In this episode of the Data Show, I spoke with Sharad Goel, assistant professor at Stanford, and his student Sam Corbett-Davies. They recently wrote a survey paper, “A Critical Review of Fair Machine Learning,” where they carefully examined the standard statistical tools used to check for fairness in machine learning models. It turns out that each of the standard approaches (anti-classification, classification parity, and calibration) has limitations, and their paper is a must-read tour through recent research in designing fair algorithms. We talked about their key findings, and, most importantly, I pressed them to list a few best practices that analysts and industrial data scientists might want to consider.
Here are some highlights from our conversation:
Calibration and other standard metrics
Sam Corbett-Davies: The problem with many of the standard metrics is that they fail to take into account how different groups might have different distributions of risk. In particular, if there are people who are very low risk or very high risk, then it can throw off these measures in a way that doesn't actually change what the fair decision should be. ... The upshot is that if you end up enforcing or trying to enforce one of these measures, if you try to equalize false positive rates, or you try to equalize some other classification parity metric, you can end up hurting both the group you're trying to protect and any other groups for which you might be changing the policy.

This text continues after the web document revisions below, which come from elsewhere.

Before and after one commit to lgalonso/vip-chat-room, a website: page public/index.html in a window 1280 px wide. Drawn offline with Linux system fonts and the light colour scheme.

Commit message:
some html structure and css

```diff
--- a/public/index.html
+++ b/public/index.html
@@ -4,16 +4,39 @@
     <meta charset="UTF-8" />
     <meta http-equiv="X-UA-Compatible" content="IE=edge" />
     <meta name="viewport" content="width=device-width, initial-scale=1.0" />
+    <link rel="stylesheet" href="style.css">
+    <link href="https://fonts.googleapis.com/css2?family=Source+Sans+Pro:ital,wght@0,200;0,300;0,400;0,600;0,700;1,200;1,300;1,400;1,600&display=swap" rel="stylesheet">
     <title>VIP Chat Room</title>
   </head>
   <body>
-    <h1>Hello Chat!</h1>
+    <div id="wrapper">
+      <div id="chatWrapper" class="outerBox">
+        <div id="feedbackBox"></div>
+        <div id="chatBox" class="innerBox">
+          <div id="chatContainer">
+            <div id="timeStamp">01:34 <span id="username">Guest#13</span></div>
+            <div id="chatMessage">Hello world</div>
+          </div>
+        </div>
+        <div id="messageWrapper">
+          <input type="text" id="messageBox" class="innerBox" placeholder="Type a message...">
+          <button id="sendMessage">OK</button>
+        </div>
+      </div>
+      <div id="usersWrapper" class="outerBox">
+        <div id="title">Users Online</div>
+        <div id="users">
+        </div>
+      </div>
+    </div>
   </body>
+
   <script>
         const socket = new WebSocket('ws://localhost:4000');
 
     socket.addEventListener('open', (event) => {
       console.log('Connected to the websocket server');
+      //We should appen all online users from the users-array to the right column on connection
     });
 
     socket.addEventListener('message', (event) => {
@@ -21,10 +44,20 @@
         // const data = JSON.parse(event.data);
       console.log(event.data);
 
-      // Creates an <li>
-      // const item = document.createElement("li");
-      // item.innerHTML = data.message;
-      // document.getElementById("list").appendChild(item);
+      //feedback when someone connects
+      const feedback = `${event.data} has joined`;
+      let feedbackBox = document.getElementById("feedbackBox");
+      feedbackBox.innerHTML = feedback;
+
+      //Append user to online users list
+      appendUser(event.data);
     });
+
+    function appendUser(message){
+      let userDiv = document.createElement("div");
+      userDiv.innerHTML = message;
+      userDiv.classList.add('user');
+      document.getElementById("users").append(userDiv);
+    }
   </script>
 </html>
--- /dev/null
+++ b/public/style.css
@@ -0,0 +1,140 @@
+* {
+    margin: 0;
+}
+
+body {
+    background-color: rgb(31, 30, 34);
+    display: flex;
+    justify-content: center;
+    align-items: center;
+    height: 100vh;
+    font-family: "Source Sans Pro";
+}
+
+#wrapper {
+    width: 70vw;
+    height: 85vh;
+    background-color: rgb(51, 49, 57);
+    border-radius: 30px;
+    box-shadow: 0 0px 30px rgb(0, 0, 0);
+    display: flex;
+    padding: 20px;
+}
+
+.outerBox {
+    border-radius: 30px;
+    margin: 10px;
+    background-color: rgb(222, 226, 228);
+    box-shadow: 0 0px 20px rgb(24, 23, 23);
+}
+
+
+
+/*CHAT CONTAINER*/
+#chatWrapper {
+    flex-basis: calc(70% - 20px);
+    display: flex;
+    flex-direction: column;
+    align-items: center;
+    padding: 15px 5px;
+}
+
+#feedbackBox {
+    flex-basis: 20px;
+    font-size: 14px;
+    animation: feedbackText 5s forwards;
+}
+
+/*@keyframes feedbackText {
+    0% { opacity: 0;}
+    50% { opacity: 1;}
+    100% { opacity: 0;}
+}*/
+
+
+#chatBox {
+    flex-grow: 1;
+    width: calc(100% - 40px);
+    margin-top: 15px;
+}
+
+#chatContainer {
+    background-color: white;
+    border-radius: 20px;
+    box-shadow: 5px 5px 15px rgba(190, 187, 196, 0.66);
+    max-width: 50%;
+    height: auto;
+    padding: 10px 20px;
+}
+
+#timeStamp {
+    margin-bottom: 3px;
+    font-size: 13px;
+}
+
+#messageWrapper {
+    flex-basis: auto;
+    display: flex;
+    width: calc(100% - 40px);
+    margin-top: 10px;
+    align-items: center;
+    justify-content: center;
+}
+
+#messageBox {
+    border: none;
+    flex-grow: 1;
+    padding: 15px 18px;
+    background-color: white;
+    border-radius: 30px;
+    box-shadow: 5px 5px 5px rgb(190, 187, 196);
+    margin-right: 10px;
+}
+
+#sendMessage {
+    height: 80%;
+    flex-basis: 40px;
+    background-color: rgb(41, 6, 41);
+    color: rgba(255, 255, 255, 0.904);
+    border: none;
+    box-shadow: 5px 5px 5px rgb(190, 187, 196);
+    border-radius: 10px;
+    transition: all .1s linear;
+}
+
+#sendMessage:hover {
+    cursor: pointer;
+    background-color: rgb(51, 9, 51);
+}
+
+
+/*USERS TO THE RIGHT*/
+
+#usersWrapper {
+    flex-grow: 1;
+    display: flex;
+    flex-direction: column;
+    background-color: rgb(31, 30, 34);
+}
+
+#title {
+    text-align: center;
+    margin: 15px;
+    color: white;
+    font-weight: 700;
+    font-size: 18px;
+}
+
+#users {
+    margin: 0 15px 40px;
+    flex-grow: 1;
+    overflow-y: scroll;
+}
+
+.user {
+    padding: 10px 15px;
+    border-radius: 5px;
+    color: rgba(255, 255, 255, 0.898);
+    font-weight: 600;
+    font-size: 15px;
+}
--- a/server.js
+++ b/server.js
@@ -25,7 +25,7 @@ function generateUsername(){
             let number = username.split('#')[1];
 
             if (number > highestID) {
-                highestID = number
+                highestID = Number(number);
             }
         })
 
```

... A layman's definition of calibration would be, if an algorithm gives a risk score—maybe it gives a score from one to 10, and one is very low risk and 10 is very high risk—calibration says the scores should mean the same thing for different groups (where the groups are defined based on some protected variable like gender, age, or race). We basically say in our paper that calibration is necessary for fairness, but it's not good enough. Just because your scores are calibrated doesn't mean you aren't doing something funny that could be harming certain groups.
The need to interrogate data
Sharad Goel: One way to operationalize this is if you have a set of reasonable measures to be your label, you can see how much your algorithm changes if you use different measures. If your algorithm is changing a lot using these different measures, then you really have to worry about determining the right measure. What is the right thing to predict. If it's the case that under a variety of reasonable measures everything looks kind of stable, maybe it's less of an issue. This is very hard to carry out in practice, but I do think it's one of the most important things to understand and to be aware of when designing these types of algorithms.
... There are a lot of subtleties to these different types of metrics that are important to be aware of when designing these algorithms in an equitable way. ... But fundamentally, these are hard problems. It's not particularly surprising that we don't have an algorithm to help us make all of these algorithms fair. ... What is most important is that we really interrogate the data.
"Managing risk in machine learning models": Andrew Burt and Steven Touw on how companies can manage models they cannot fully explain.
"Haunted by data": Maciej Ceglowski makes the case for adopting enforceable limits for data storage.